──────── Available records
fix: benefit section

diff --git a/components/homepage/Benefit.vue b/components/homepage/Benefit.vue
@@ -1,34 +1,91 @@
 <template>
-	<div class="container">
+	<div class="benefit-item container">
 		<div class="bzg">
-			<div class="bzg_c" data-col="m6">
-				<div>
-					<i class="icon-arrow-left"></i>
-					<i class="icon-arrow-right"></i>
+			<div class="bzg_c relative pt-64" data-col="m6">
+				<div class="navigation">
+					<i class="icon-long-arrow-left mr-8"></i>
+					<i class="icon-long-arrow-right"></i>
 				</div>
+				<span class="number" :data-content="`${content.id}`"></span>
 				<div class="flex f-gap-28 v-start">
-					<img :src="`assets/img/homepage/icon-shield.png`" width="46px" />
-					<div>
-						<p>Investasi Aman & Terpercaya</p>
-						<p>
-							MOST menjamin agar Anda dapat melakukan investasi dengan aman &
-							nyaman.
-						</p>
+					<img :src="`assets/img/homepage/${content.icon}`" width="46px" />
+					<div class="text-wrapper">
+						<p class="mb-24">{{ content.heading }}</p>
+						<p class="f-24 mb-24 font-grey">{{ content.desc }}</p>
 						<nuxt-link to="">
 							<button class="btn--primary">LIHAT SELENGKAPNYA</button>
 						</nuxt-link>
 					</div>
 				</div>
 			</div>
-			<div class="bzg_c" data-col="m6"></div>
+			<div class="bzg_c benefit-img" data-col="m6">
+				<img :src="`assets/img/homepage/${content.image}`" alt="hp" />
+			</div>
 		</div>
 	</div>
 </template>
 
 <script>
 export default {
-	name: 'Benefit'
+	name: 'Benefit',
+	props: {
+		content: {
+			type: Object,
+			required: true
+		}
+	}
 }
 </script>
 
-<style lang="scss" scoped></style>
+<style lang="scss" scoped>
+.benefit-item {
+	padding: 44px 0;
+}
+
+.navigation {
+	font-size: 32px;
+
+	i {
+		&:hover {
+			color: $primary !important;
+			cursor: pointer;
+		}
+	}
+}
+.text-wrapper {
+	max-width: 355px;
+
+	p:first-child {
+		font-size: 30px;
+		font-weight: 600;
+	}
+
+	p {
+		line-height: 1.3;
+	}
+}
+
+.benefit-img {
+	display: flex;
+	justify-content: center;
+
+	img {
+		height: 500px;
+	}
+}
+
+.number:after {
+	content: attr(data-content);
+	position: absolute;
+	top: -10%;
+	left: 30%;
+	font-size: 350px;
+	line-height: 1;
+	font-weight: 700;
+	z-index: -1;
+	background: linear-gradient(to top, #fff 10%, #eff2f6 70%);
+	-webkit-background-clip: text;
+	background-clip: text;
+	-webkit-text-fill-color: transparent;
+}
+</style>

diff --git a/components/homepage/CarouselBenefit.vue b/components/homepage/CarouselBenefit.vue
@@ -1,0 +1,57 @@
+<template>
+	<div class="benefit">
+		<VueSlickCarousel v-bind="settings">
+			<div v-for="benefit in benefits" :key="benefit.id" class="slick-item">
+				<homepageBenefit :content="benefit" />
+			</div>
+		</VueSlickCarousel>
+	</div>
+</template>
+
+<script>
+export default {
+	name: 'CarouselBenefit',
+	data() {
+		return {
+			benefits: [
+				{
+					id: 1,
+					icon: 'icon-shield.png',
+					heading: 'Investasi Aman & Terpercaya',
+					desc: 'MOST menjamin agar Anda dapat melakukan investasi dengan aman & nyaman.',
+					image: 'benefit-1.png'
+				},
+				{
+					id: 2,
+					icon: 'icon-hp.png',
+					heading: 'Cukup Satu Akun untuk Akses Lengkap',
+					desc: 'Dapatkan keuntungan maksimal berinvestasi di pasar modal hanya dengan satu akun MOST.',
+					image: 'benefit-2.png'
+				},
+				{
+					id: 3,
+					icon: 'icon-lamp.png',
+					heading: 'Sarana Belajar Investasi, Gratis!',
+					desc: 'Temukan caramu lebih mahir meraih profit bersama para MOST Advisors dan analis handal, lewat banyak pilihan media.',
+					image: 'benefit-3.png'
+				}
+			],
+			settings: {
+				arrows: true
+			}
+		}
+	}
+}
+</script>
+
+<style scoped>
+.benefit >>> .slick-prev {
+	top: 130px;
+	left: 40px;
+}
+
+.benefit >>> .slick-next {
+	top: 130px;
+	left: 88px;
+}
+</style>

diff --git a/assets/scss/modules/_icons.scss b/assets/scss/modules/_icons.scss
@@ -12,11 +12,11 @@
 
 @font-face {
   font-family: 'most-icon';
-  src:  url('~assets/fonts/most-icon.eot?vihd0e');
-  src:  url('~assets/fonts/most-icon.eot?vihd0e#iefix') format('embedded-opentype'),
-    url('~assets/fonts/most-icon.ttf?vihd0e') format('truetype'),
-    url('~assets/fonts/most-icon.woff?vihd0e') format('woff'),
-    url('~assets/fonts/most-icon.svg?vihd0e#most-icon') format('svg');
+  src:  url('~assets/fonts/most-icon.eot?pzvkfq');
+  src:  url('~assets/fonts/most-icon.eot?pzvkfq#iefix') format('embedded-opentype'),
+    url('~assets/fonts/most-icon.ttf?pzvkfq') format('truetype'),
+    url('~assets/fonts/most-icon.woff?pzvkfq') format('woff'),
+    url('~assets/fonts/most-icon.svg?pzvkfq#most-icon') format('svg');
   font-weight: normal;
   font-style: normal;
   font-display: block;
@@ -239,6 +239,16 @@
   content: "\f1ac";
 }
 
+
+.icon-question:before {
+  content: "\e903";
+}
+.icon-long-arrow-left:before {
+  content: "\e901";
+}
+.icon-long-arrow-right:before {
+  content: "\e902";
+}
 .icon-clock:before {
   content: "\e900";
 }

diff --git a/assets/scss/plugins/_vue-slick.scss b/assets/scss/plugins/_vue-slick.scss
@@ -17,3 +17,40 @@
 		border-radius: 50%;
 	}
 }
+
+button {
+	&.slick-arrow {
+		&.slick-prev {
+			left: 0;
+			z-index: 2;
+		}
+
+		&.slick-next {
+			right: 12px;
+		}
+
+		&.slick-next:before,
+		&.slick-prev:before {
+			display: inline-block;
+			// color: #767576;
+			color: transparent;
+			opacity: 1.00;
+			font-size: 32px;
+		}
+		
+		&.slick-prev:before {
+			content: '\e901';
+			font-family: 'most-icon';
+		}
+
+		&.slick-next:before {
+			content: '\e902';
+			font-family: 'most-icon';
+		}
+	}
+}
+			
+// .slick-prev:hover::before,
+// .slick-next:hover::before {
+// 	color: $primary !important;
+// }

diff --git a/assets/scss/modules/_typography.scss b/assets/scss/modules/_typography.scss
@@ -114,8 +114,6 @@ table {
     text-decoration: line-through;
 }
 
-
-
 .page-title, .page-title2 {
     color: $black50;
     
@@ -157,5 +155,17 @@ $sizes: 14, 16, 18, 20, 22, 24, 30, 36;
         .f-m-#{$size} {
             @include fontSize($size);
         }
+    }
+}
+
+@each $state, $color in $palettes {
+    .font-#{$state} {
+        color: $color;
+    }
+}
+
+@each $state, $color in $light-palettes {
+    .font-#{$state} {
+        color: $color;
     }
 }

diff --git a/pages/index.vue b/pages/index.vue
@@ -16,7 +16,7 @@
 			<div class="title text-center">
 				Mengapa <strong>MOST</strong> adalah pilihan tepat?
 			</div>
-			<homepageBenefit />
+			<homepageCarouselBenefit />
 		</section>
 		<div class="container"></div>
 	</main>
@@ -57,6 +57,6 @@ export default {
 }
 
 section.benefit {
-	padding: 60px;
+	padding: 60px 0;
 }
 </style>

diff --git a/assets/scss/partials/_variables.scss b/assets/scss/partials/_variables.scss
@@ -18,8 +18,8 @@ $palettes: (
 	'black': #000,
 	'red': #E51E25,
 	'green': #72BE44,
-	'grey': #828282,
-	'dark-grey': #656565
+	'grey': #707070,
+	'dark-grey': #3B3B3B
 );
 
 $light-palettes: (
────────────────
What is required:
Pull out every line of the entries that includes the word "primary".

Task output:
 							<button class="btn--primary">LIHAT SELENGKAPNYA</button>
+			color: $primary !important;
+// 	color: $primary !important;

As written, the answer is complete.